Requirement
From the entries below, return every line that includes the word "COMMAND".
Material to process START
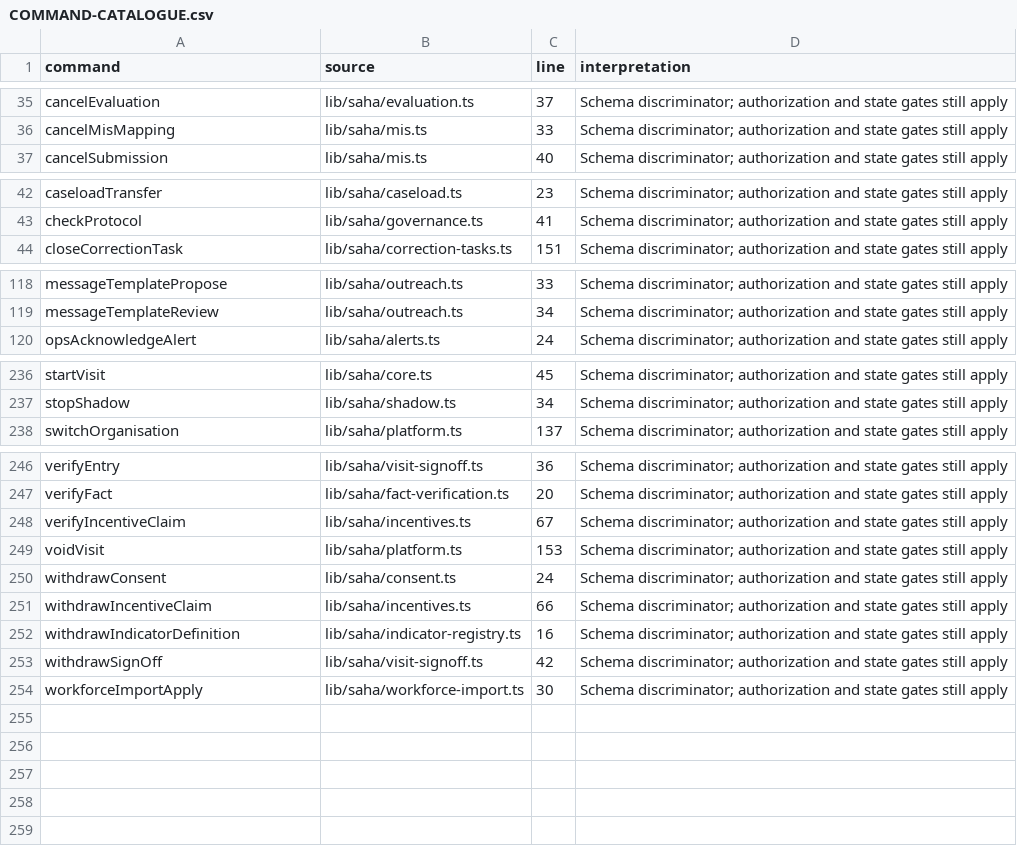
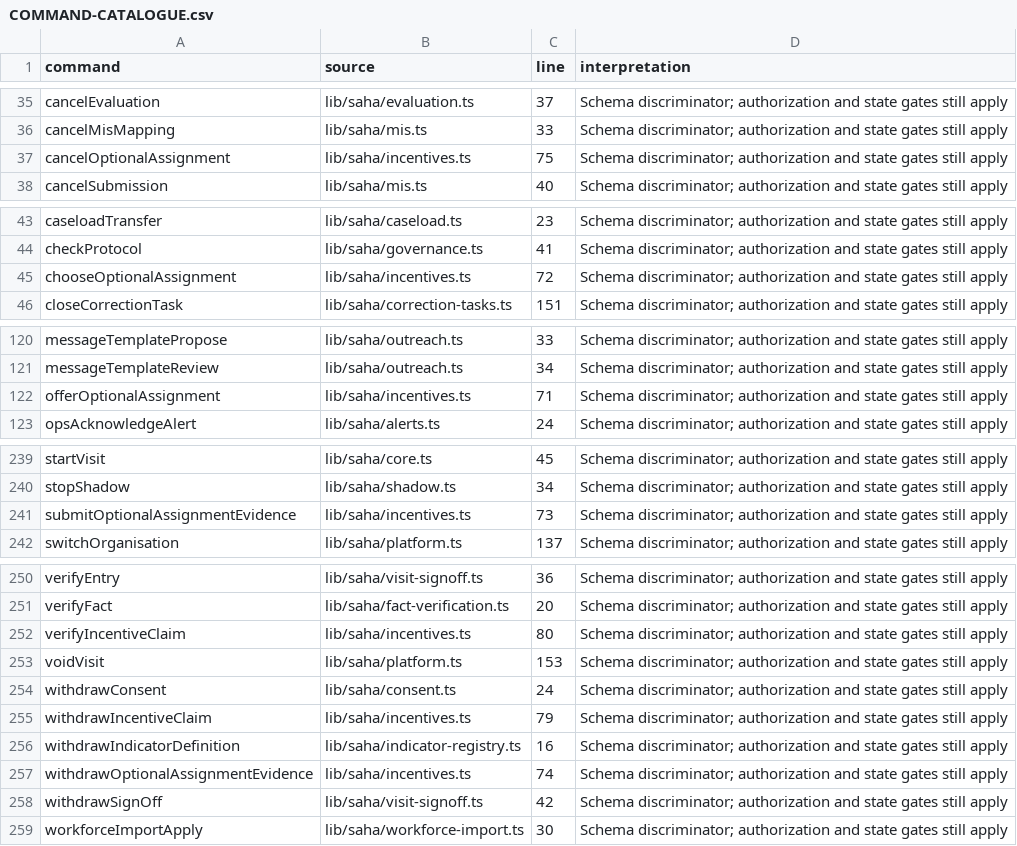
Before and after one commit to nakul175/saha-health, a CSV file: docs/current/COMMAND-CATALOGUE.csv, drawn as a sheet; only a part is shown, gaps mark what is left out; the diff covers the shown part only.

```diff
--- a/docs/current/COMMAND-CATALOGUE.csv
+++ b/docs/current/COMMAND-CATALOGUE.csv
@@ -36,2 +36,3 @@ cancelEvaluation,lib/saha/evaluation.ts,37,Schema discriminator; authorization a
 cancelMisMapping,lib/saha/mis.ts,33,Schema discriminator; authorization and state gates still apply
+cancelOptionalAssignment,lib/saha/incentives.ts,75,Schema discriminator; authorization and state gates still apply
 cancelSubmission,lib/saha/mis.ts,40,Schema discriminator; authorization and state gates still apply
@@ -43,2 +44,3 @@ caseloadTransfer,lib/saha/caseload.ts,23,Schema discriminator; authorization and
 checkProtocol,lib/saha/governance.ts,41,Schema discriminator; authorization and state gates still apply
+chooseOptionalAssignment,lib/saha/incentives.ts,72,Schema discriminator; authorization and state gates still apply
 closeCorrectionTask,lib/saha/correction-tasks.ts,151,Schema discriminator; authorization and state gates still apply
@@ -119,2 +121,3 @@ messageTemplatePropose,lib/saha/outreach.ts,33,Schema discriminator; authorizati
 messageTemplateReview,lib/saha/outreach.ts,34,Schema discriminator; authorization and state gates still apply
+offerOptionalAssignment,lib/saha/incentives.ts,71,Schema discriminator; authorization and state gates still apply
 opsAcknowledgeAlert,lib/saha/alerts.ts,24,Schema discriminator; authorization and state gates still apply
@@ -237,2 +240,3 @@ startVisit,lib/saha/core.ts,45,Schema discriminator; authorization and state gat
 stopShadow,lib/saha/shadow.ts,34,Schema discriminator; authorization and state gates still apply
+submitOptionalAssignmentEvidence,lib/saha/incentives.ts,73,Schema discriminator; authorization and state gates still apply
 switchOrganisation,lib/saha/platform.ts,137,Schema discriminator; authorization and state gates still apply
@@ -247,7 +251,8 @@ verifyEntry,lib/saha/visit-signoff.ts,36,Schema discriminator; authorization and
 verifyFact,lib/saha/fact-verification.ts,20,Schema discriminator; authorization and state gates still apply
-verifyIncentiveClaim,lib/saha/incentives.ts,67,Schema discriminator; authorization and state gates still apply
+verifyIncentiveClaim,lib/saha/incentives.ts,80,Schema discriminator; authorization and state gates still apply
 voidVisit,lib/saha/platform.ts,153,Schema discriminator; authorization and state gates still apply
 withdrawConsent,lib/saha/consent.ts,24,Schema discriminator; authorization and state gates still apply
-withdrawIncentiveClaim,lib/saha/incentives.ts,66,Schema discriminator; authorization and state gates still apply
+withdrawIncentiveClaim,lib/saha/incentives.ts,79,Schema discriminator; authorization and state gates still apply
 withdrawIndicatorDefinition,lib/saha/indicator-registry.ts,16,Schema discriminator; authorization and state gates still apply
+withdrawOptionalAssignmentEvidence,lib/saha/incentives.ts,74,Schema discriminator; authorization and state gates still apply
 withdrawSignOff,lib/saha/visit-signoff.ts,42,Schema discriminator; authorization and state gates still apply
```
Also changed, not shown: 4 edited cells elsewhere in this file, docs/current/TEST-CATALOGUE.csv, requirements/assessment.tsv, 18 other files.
Material to process END
Response for this exercise
Before and after one commit to nakul175/saha-health, a CSV file: docs/current/COMMAND-CATALOGUE.csv, drawn as a sheet; only a part is shown, gaps mark what is left out; the diff covers the shown part only.
--- a/docs/current/COMMAND-CATALOGUE.csv
+++ b/docs/current/COMMAND-CATALOGUE.csv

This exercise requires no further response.